‘It’s [Bitcoin] something that’s going to be with us.’ This is the statement of a committee aide to emphasize that Bitcoin is not ‘a technology that’s going away’ as well as ‘flash in the pan’. Hence, reinforces the move of a Senate Committee for pressing federal regulators as well as law enforcement officials to elucidate on how they plan to view the future of virtual currencies, mainly Bitcoin.
The role of these digital currencies in the future has been gaining the increasing attention as well as concerns of government officials. Hence, as an action, last Monday, August 12, 2013, the Senate Homeland and Security as well as Government Affairs Committee sent letters to several agencies to request for disclosure of their policies on virtual currency, how these agencies developed them, how they are coordinating and certainly, their plans for the future of these virtual coins.
The Homeland Security Department, Justice Department, Federal Reserve, Treasury Department, Commodity Futures Trading Commission, Securities and Exchange commission, Commodity Futures Trading Commission, as well as the Office of the Management and Budget are the specific agencies that Committee Chairman Tom Carper (D-Del) and ranking member Tom Coburn (R-Okla) have written letters to; therefore, ask information on variety of digital currency, giving Bitcoin as an example.
Furthermore, many regulators are expected to state their views publicly on whether these digital currencies need better oversight. In addition with the letters sent would compel them to this topic their most comprehensive assessments.
The committee is putting this four-year-old, $1.2 billion Bitcoin market place under a magnifying lens for a closer examination. With this, emerging government concerns will be thoroughly viewed such as tax evasion, money laundering as well as investment products. Transparency is their foremost concern to avoid the concerns mentioned. Since bitcoins are anonymous, the identity of the bitcoin users are not always disclosed though their transactions are made public and retained.

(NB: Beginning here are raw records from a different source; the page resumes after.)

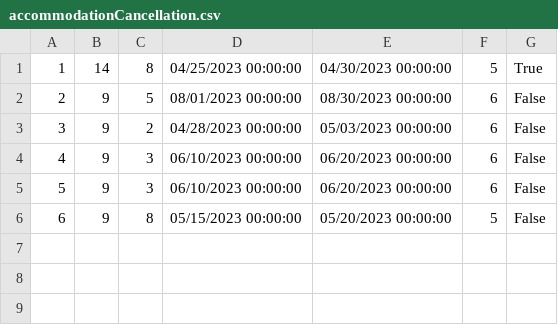
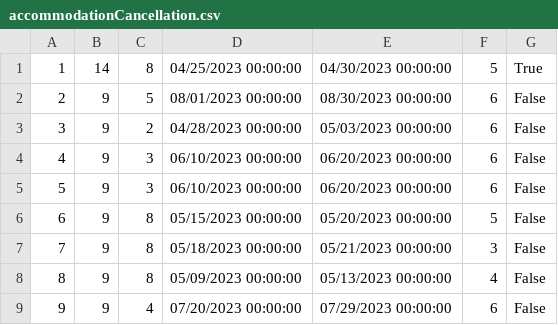
Before and after one commit to dokma11/SIMS-Project-Group-4-Team-B, a CSV file: Sims2023/Sims2023/Resources/Data/accommodationCancellation.csv, drawn as a sheet.

```diff
--- a/Sims2023/Sims2023/Resources/Data/accommodationCancellation.csv
+++ b/Sims2023/Sims2023/Resources/Data/accommodationCancellation.csv
@@ -6 +6,4 @@
 6|9|8|05/15/2023 00:00:00|05/20/2023 00:00:00|5|False
+7|9|8|05/18/2023 00:00:00|05/21/2023 00:00:00|3|False
+8|9|8|05/09/2023 00:00:00|05/13/2023 00:00:00|4|False
+9|9|4|07/20/2023 00:00:00|07/29/2023 00:00:00|6|False
```
Also changed, not shown: Sims2023/Sims2023/Resources/Data/accommodationGrades.csv, Sims2023/Sims2023/Resources/Data/accommodationReservations.csv, 11 other files.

The interests of the Senate committee trails a bustle of activities related to Bitcoins this year at the state, federal level, and in the courts. Registration and compliance requirements from Treasury Department are the most immediate regulatory obstacle for Bitcoin Businesses.
Last week, subpoenas were sent to 22 Bitcoin businesses by Benjamin Lawsky, the New York Financial Services Superintendent. In a follow-up memo, he stated that they are considering whether to issue a new set of ‘regulatory guidelines’ for these digital currencies that applying the existing rules for money transmissions.
With this, Patrick Murck, Bitcoin Foundation general counsel stated that, “I’m thrilled, in a way that Carper’s committee is stepping up […]. The actions that New York State took today just demonstrated the need for oversight of regulators in this space.”
Furthermore, he also emphasized that, “Regulatory uncertainty right now is the bottleneck for innovation in this space.” Hence, hopefully, this uncertainty will soon lead to certain regulations in the U.S. for the future of these virtual currencies.